Andrew Robertson. Image courtesy of the artist.

“One of my co-workers walked out and saw it and said, ‘I didn’t know you could draw’ and I said, ‘I didn’t know I could draw either!’” Robertson recalls, laughing.

From there, he worked on his craft, developing a distinct signature capturing ‘light value’ in his black and white pieces. In 2022, two years after he began, Robertson dove into his practice full-time. With a vivid vision for his practice, and as he works to diversify it, he remains focused on keeping his style recognizable.

Mental Health a Priority

Before becoming a visual artist, Robertson worked with youth and continues to be heavily invested in them and in mental health advocacy–which translates into his work.

Robertson shared that a high suicide rate among farmers in his community inspired a recent piece of performance art shared on his Instagram account.

“Mental health is really important to me; youth are really important to me. A lot of farmers here in the southwest struggle with mental health, and the suicide rates are high in the area. For many farmers, losing crops and not having insurance mean that just like that, their livelihood is gone.” said Robertson.

In the captivating video, Robertson takes his painting of a man in a field holding a candle and lights it on fire with his paintbrush. Robertson recalls the performance as stressful due both to the one-and-done nature of lighting the piece on fire, and to the shocking statistics involving suicide deaths in Canada.

“I wanted to create a piece that speaks to men’s mental health and something going out of control,” said Robertson. “It represents someone holding something that is controlled, and eventually, if you don’t seek help, it’ll just consume you completely.”

Shaunavon, Sask mural. Image courtesy of the artist.

In the short time of his full-time practice, Robertson has travelled across North America, visiting galleries and networking as he works on his art and presence. Robertson hopes to be represented in galleries and to become a recognized name as a Canadian artist and he enjoys marketing his work as much as he does creating it.

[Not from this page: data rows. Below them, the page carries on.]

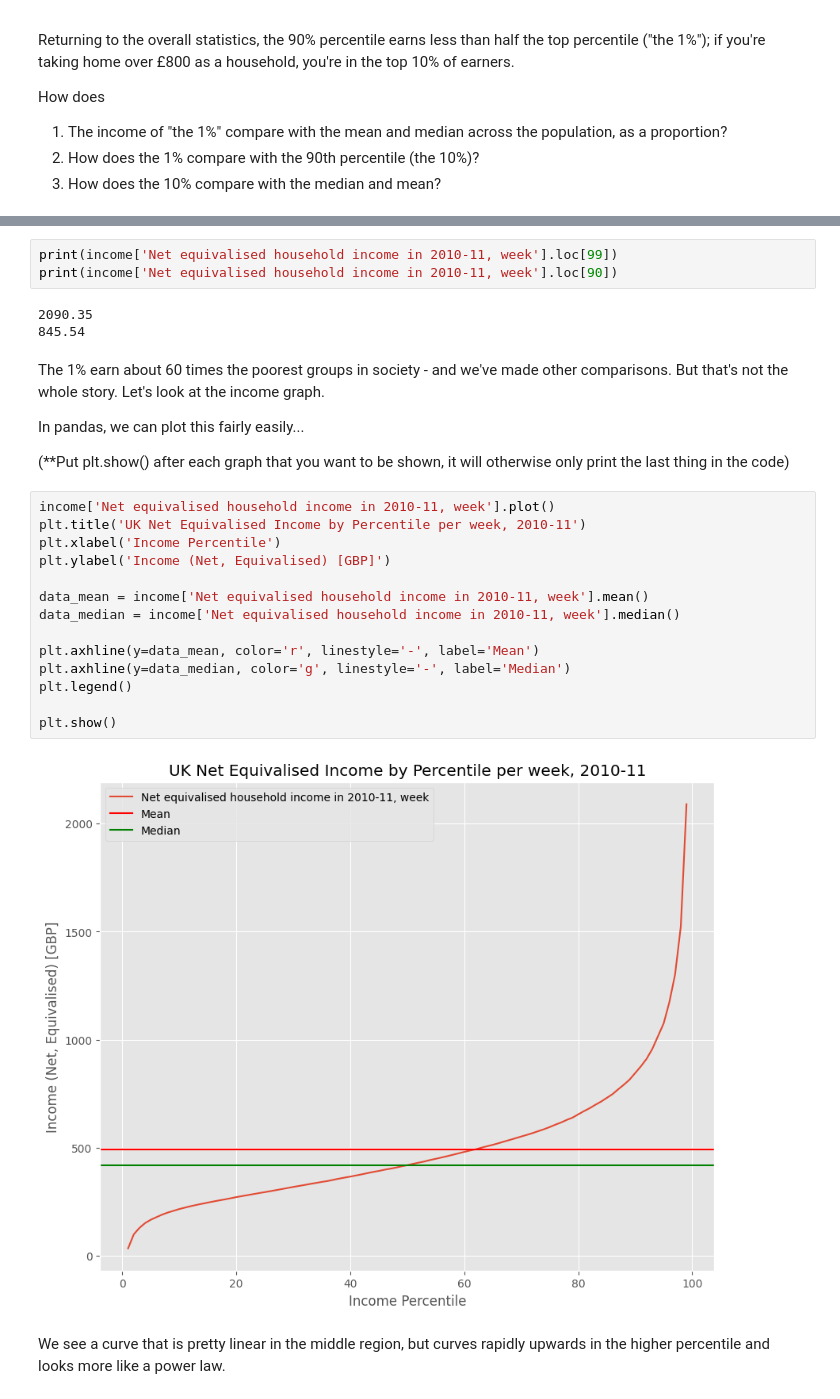
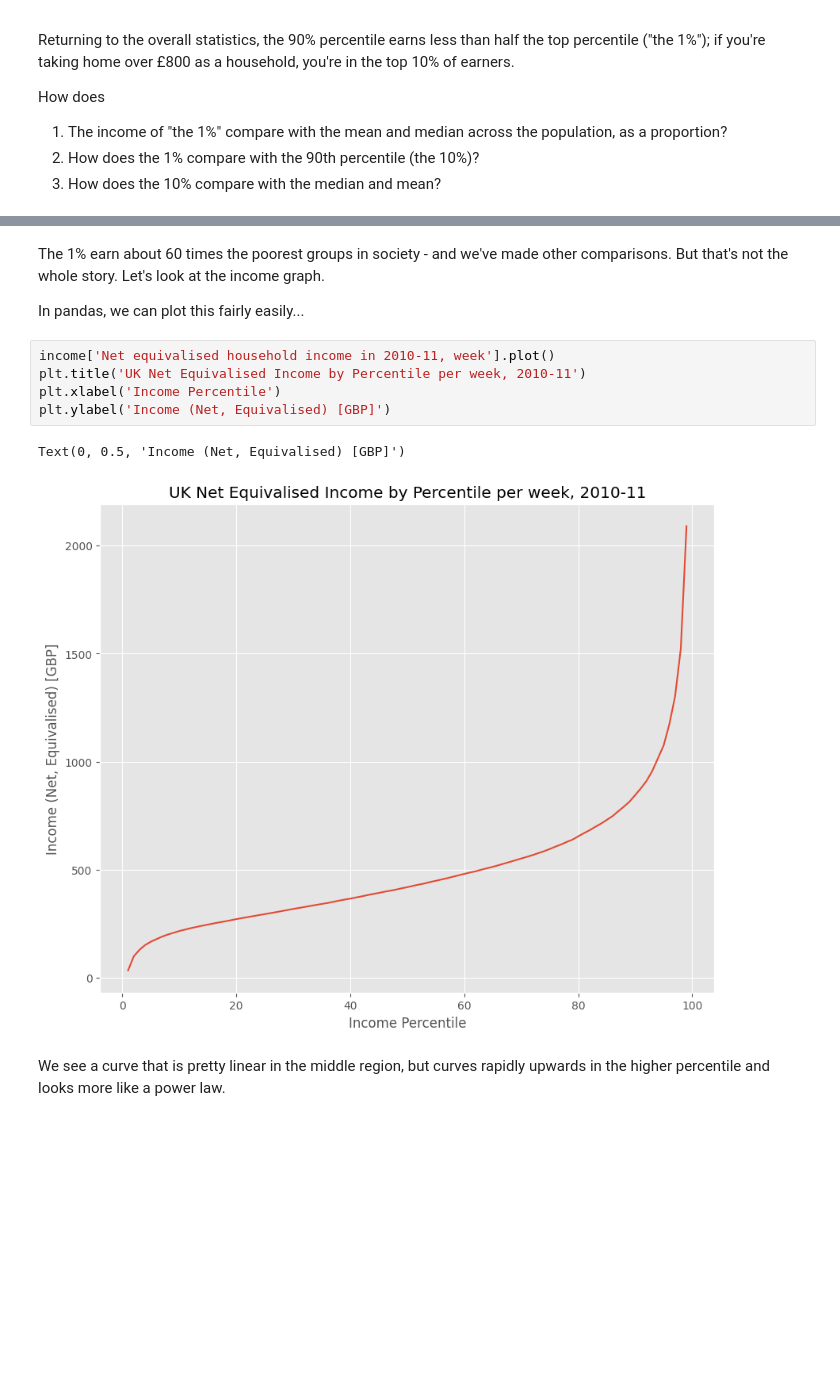
Before and after one commit to jacquelinechesher/QM2-real, a Jupyter notebook: notebooks/W02. Pandas.ipynb, the cells around one changed output, grey strips where cells are left out. Drawn from its saved outputs; the diff is of its cells as text; blank space fills up the shorter version.

```diff
--- a/notebooks/W02. Pandas.ipynb
+++ b/notebooks/W02. Pandas.ipynb
@@ -223,31 +203,15 @@ Name: Net equivalised household income in 2010-11, week, dtype: float64
-# %%
-print(income['Net equivalised household income in 2010-11, week'].loc[99])
-print(income['Net equivalised household income in 2010-11, week'].loc[90])
-# %% [output]
-2090.35
-845.54
 # %% [markdown]
 The 1% earn about 60 times the poorest groups in society - and we've made other comparisons. But that's not the whole story. Let's look at the income graph.
 
 In pandas, we can plot this fairly easily...
-
-(**Put plt.show() after each graph that you want to be shown, it will otherwise only print the last thing in the code)
 # %%
 income['Net equivalised household income in 2010-11, week'].plot()
 plt.title('UK Net Equivalised Income by Percentile per week, 2010-11')
 plt.xlabel('Income Percentile')
 plt.ylabel('Income (Net, Equivalised) [GBP]')
-
-data_mean = income['Net equivalised household income in 2010-11, week'].mean()
-data_median = income['Net equivalised household income in 2010-11, week'].median()
-
-plt.axhline(y=data_mean, color='r', linestyle='-', label='Mean')
-plt.axhline(y=data_median, color='g', linestyle='-', label='Median')
-plt.legend()
-
-plt.show()
 # %% [output]
+Text(0, 0.5, 'Income (Net, Equivalised) [GBP]')
-[figure, old version]
+[figure, new version]
 # %% [markdown]
 We see a curve that is pretty linear in the middle region, but curves rapidly upwards in the higher percentile and looks more like a power law.
 # %% [markdown]
```
Also changed, not shown: parts of 12 cells of this notebook.
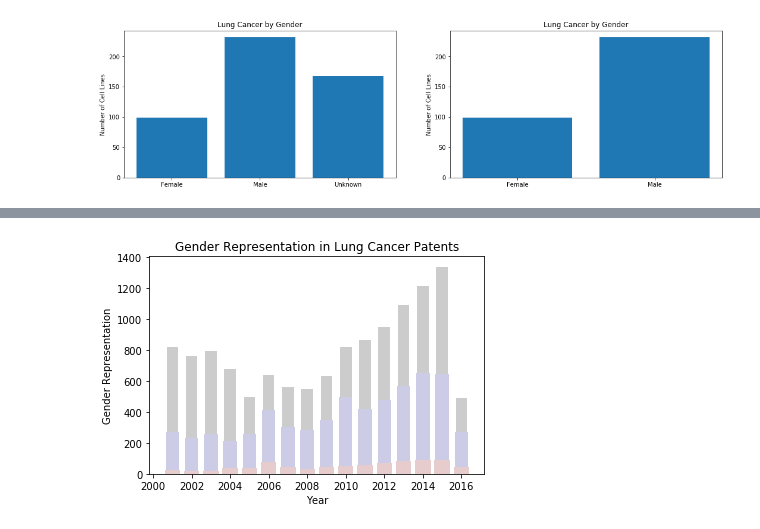
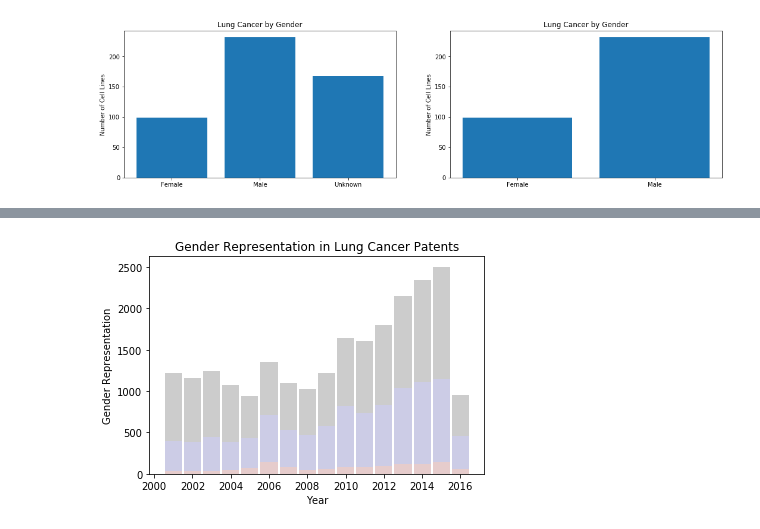
Before and after one commit to jesnyder/CellLines, a Jupyter notebook: Analysis/Analysis.ipynb, the cells around one changed output, grey strips where cells are left out. Cells and saved outputs as stored; diff of their text form; code cells hidden in the pictures.

```diff
--- a/Analysis/Analysis.ipynb
+++ b/Analysis/Analysis.ipynb
@@ -686,8 +686,8 @@ def parse_data_count_gender(file, cancer_type):
 
     # Defining variables
     data = [];  female = []; male = []; unknown = [];
-    year_female = []; year_male = []; year_unknown = []; year_sums = [];
-    count_female = 0; count_male = 0; count_unknown = 0; count_all = 0; year_count = 0;
+    year_female = []; year_male = []; year_unknown = [];
+    count_female = 0; count_male = 0; count_unknown = 0;
 
     # Open and read the data from the file
     f = open(filename,'r')
@@ -703,11 +703,10 @@ def parse_data_count_gender(file, cancer_type):
             years.append(x4);
 
     # Create list of all years
-    year_list = [min(years)]
-    while year_list[-1] <= max(years):
-            a = year_list[-1]
-            year_list.append(a+1)
-    year_list = [int(min(years))];
+    a = min(years); b = max(years); years = [];
+    while a <= b:
+        years.append(a)
+        a = a+1
 
     # Sort the data into lists for each gender
     for i in range(len(data)):
@@ -717,13 +716,6 @@ def parse_data_count_gender(file, cancer_type):
             # Change the data read in as strings to int
             x1 = int(x1); x2 = int(x2); x4 = int(x4); x5 = int(x5);
 
-            if x4 == year_list[-1]:
-                year_count = year_count+x5;
-            else:
-                year_list.append(x4);
-                year_sums.append(year_count);
-                year_count = x5;
-
             if x1 == 3:
                 unknown.append(x5); year_unknown.append(x4); count_unknown = count_unknown + x5;
             if x1 == 1:
@@ -731,22 +723,58 @@ def parse_data_count_gender(file, cancer_type):
             if x1 == 2:
                 male.append(x5); year_male.append(int(x4)); count_male = count_male + x5;
 
-    #Print out the counts
-    print("Female Counts = ", count_female)
-    print("Male Counts = ", count_male)
-    print("Unknown Counts = ", count_unknown)
-    print("Total = ", count_female + count_male + count_unknown)
 
-    return(female, year_female, male, year_male, unknown, year_unknown)
+    # Create empty list for each variable to fill in with values for each year.
+    all_year_female = [];
+    for i in range(len(years)):
+        all_year_female.append(0)
+
+    all_year_male = [];
+    for i in range(len(years)):
+        all_year_male.append(0)
+
+    all_year_unknown = [];
+    for i in range(len(years)):
+        all_year_unknown.append(0)
+
+    # List the counts for all possible years
+    for i in range(len(year_female)):
+        for j in range(len(years)):
+            if year_female[i] == years[j]:
+                all_year_female[j] = all_year_female[j]+female[i]
+
+    for i in range(len(year_male)):
+        for j in range(len(years)):
+            if year_male[i] == years[j]:
+                all_year_male[j] = all_year_male[j]+male[i]
+
+    for i in range(len(year_unknown)):
+        for j in range(len(years)):
+            if year_unknown[i] == years[j]:
+                all_year_unknown[j] = all_year_unknown[j]+unknown[i]
+
+    return(years, all_year_female, all_year_male, all_year_unknown)
+
 
 def parse_counts_gender(source_filename, cancer_type, title):
 
-    female, year_female, male, year_male, unknown, year_unknown \
-    = parse_data_count_gender(source_filename, cancer_type)
+    years, all_year_female, all_year_male, all_year_unknown = parse_data_count_gender(source_filename, cancer_type)
 
-    plt.bar(year_unknown, unknown, color=[.8, .8, .8], width=.6)
-    plt.bar(year_male, male, color=[.8, .8, .9], width=.7 )
-    plt.bar(year_female, female, color=[.9, .8, .8], width=.8)
+    plt.bar(years, all_year_female, color=[.9, .8, .8], width=.9)
+
+    bar_offset = []
+    for i in range(len(all_year_female)):
+        number = all_year_female[i]
+        bar_offset.append(number)
+
+    plt.bar(years, all_year_male, color=[.8, .8, .9], width=.9, bottom = bar_offset )
+
+    bar_offset = []
+    for i in range(len(all_year_female)):
+        number = all_year_female[i]+all_year_male[i]
+        bar_offset.append(number)
+
+    plt.bar(years, all_year_unknown, color=[.8, .8, .8], width=.9, bottom = bar_offset)
 
     plt.title(title)
     plt.xlabel('Year');
@@ -798,2 +802,2 @@ Total =  23319
-[figure, old version]
+[figure, new version]
 # %%
```
Also changed, not shown: parts of 4 cells of this notebook, 21 other files.
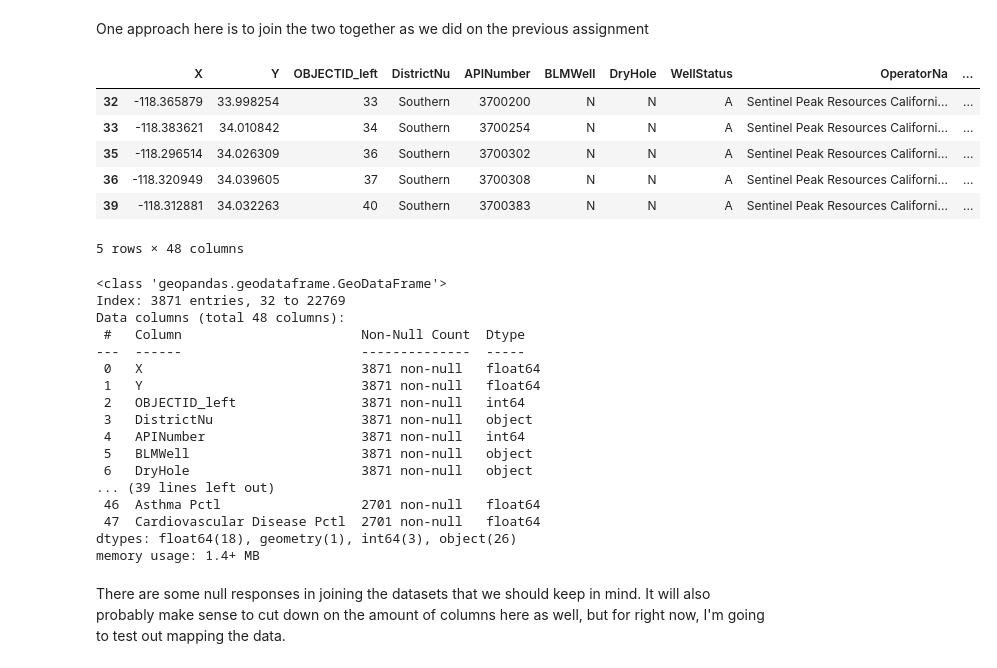
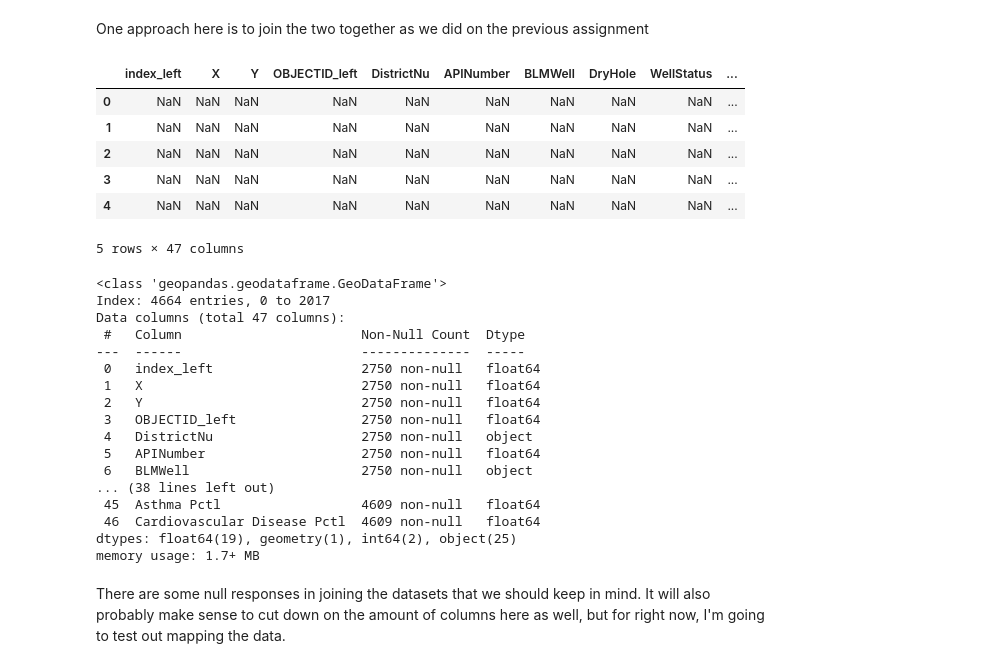
Before and after one commit to katiegreenler/up221_LACountyOilWells, a Jupyter notebook: Group Assignments/Group Assignment 3/CalEnviroscreen_MBforteamuse.ipynb, the cells around one changed output. Drawn from its saved outputs; the diff is of its cells as text; code cells hidden in the pictures.

```diff
--- a/Group Assignments/Group Assignment 3/CalEnviroscreen_MBforteamuse.ipynb
+++ b/Group Assignments/Group Assignment 3/CalEnviroscreen_MBforteamuse.ipynb
@@ -157,36 +157,36 @@ gdf_act = gpd.GeoDataFrame(df_act,
 One approach here is to join the two together as we did on the previous assignment
 # %%
 # Perform a spatial join based on geographic coordinates
-gdfoilCES = gpd.sjoin(gdf_act, CEStracts, how='left', op='within')
+gdfoilCES = gpd.sjoin(gdf_act, CEStracts, how='right', op='within')
 gdfoilCES.head()
 # %% [output]
-|  | X | Y | OBJECTID_left | DistrictNu | APINumber | BLMWell | DryHole | WellStatus | OperatorNa | ... |
-| 32 | -118.365879 | 33.998254 | 33 | Southern | 3700200 | N | N | A | Sentinel Peak Resources Californi... | ... |
-| 33 | -118.383621 | 34.010842 | 34 | Southern | 3700254 | N | N | A | Sentinel Peak Resources Californi... | ... |
-| 35 | -118.296514 | 34.026309 | 36 | Southern | 3700302 | N | N | A | Sentinel Peak Resources Californi... | ... |
-| 36 | -118.320949 | 34.039605 | 37 | Southern | 3700308 | N | N | A | Sentinel Peak Resources Californi... | ... |
-| 39 | -118.312881 | 34.032263 | 40 | Southern | 3700383 | N | N | A | Sentinel Peak Resources Californi... | ... |
+|  | index_left | X | Y | OBJECTID_left | DistrictNu | APINumber | BLMWell | DryHole | WellStatus | ... |
+| 0 | NaN | NaN | NaN | NaN | NaN | NaN | NaN | NaN | NaN | ... |
+| 1 | NaN | NaN | NaN | NaN | NaN | NaN | NaN | NaN | NaN | ... |
+| 2 | NaN | NaN | NaN | NaN | NaN | NaN | NaN | NaN | NaN | ... |
+| 3 | NaN | NaN | NaN | NaN | NaN | NaN | NaN | NaN | NaN | ... |
+| 4 | NaN | NaN | NaN | NaN | NaN | NaN | NaN | NaN | NaN | ... |
-5 rows × 48 columns
+5 rows × 47 columns
 # %%
 gdfoilCES.info()
 # %% [output]
 <class 'geopandas.geodataframe.GeoDataFrame'>
-Index: 3871 entries, 32 to 22769
-Data columns (total 48 columns):
+Index: 4664 entries, 0 to 2017
+Data columns (total 47 columns):
  #   Column                       Non-Null Count  Dtype
 ---  ------                       --------------  -----
- 0   X                            3871 non-null   float64
- 1   Y                            3871 non-null   float64
- 2   OBJECTID_left                3871 non-null   int64
- 3   DistrictNu                   3871 non-null   object
- 4   APINumber                    3871 non-null   int64
- 5   BLMWell                      3871 non-null   object
- 6   DryHole                      3871 non-null   object
-... (39 lines left out)
- 46  Asthma Pctl                  2701 non-null   float64
- 47  Cardiovascular Disease Pctl  2701 non-null   float64
-dtypes: float64(18), geometry(1), int64(3), object(26)
-memory usage: 1.4+ MB
+ 0   index_left                   2750 non-null   float64
+ 1   X                            2750 non-null   float64
+ 2   Y                            2750 non-null   float64
+ 3   OBJECTID_left                2750 non-null   float64
+ 4   DistrictNu                   2750 non-null   object
+ 5   APINumber                    2750 non-null   float64
+ 6   BLMWell                      2750 non-null   object
+... (38 lines left out)
+ 45  Asthma Pctl                  4609 non-null   float64
+ 46  Cardiovascular Disease Pctl  4609 non-null   float64
+dtypes: float64(19), geometry(1), int64(2), object(25)
+memory usage: 1.7+ MB
 # %% [markdown]
 There are some null responses in joining the datasets that we should keep in mind. It will also probably make sense to cut down on the amount of columns here as well, but for right now, I'm going to test out mapping the data.
 # %% [markdown]
```
Also changed, not shown: parts of 6 cells of this notebook.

“Along with art, I do enjoy the business of it. I love creating things that speak to people. So far, I have been selling originals through commissions and, earlier this year, started doing murals.”

Learn more about Andrew Robertson at: https://www.robertsonarts.com/ and Instagram.